- _WHAT TO DO_
Scan the entries below, and for each line that includes the word "jfif", make a copy.

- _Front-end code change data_
........

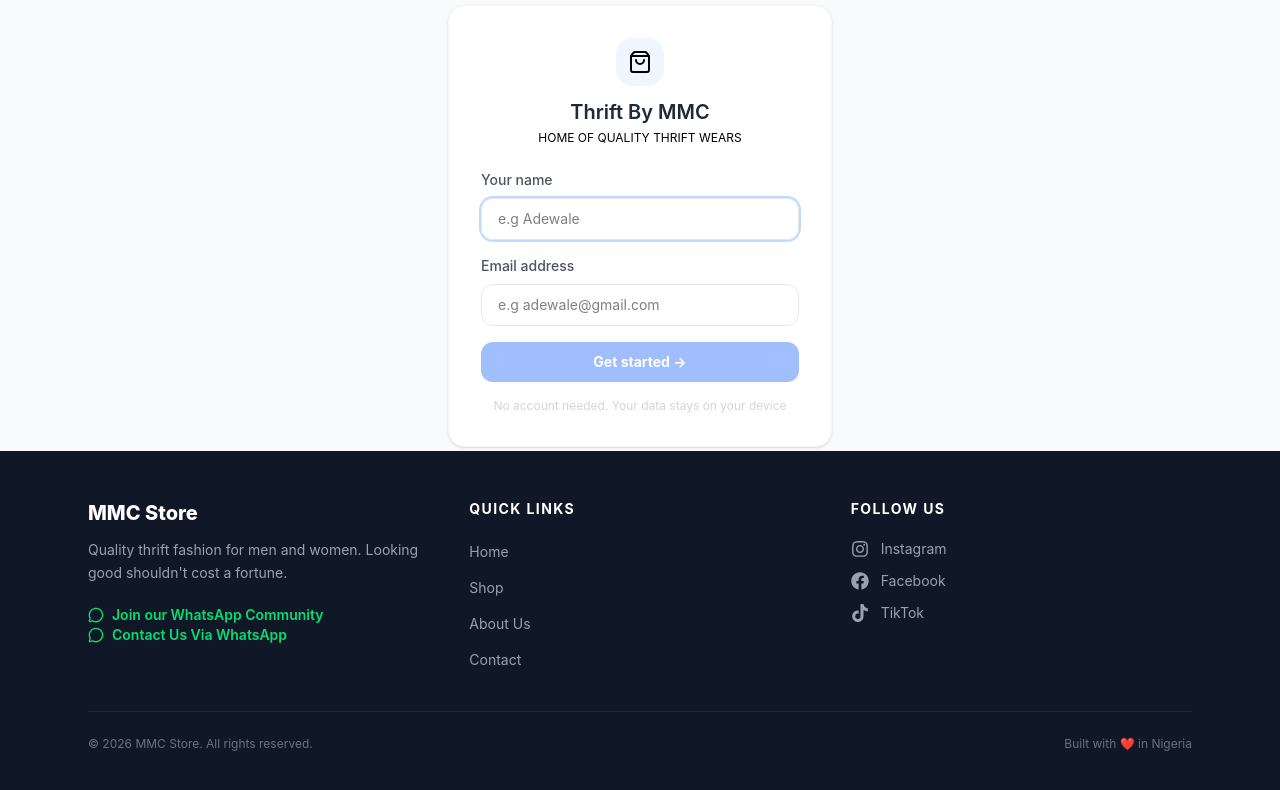
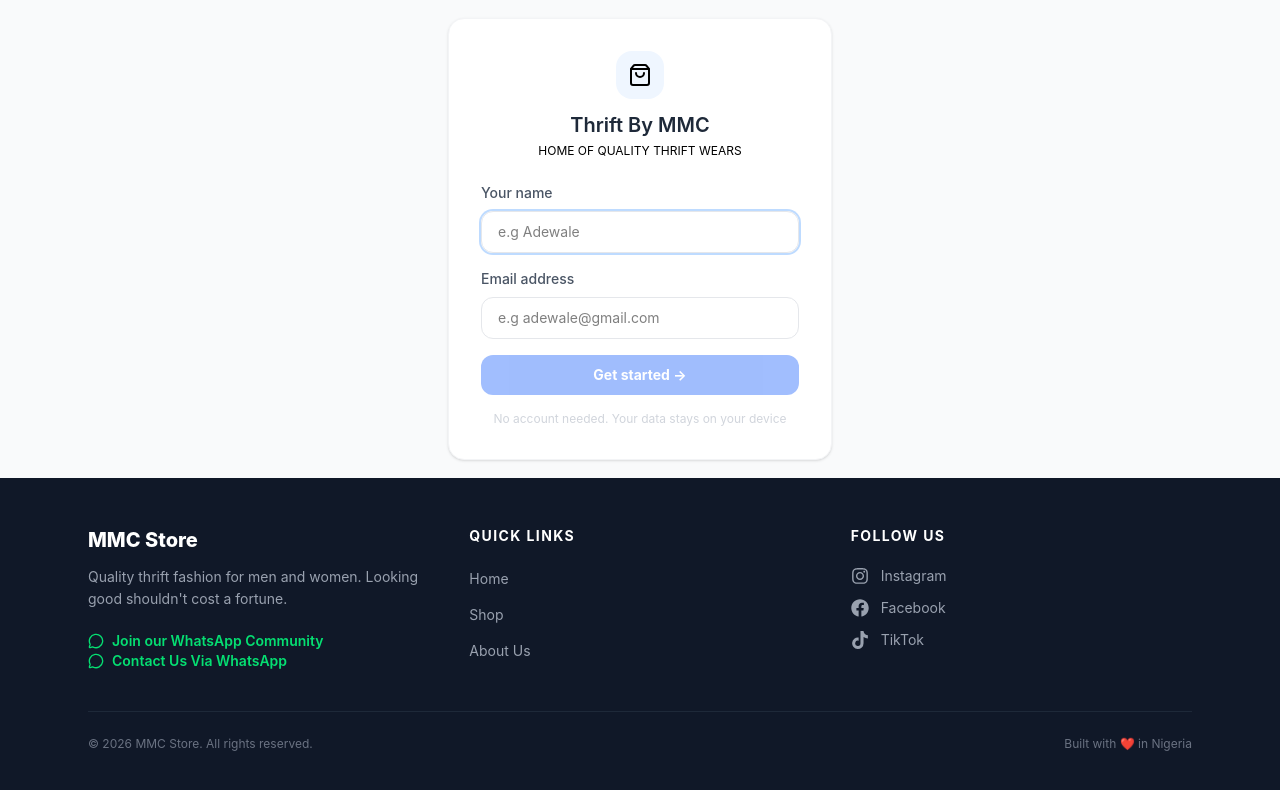
Before and after one commit to Parkohsam/MMC-Thrift, a React (Vite) app: page /signup in a window 1280 px wide. Shown: the top 790 px of the page. Built offline with nearby package versions, Linux system fonts and the light colour scheme.

Commit message:
fix malformed HTML anchor tags in cards and footer

```diff
--- a/src/Component/Cards.tsx
+++ b/src/Component/Cards.tsx
@@ -8,7 +8,7 @@
     BadgeCheck,
     MessageCircle,
 } from "lucide-react";
-import baggy2 from "../assets/baggy2.jfif";
+import Baggy2 from "../assets/Baggy2.jfif";
 import Bralette from "../assets/Bralette.jfif";
 import Hoodie from "../assets/Hoodie.jfif";
 import Jersey2 from "../assets/Jersey2.jpg";
@@ -20,7 +20,7 @@
         name: "Unisex Baggy Jeans",
         price: 7000,
         originalPrice: 8000,
-        image: baggy2,
+        image: Baggy2,
         condition: "Like New",
         category: "Unisex",
     },
@@ -71,7 +71,10 @@
             </p>
 
             {/* Grid */}
-            <div className="grid grid-cols-1 sm:grid-cols-2 lg:grid-cols-4 gap-6 max-w-6xl mx-auto"  id="collections" >
+            <div
+                className="grid grid-cols-1 sm:grid-cols-2 lg:grid-cols-4 gap-6 max-w-6xl mx-auto"
+                id="collections"
+            >
                 {previewItems.map((p) => (
                     <div
                         key={p.id}
--- a/src/Component/Footer.tsx
+++ b/src/Component/Footer.tsx
@@ -98,14 +98,6 @@
                                     About Us
                                 </button>
                             </li>
-                            <li>
-                                <button
-                                    onClick={() => navigate("/contact")}
-                                    className="text-sm hover:text-white transition-colors"
-                                >
-                                    Contact
-                                </button>
-                            </li>
                         </ul>
                     </div>
 
@@ -114,7 +106,7 @@
                         <h3 className="text-white font-bold text-sm uppercase tracking-widest mb-5">
                             Follow Us
                         </h3>
-                        <div className="flex flex-col gap-3">
+                        <div className="flex flex-col gap-3 ">
                             <a
                                 href=""
                                 target="_blank"
```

........

- _RESPONSE TO THIS EXERCISE_
-import baggy2 from "../assets/baggy2.jfif";
+import Baggy2 from "../assets/Baggy2.jfif";
 import Bralette from "../assets/Bralette.jfif";
 import Hoodie from "../assets/Hoodie.jfif";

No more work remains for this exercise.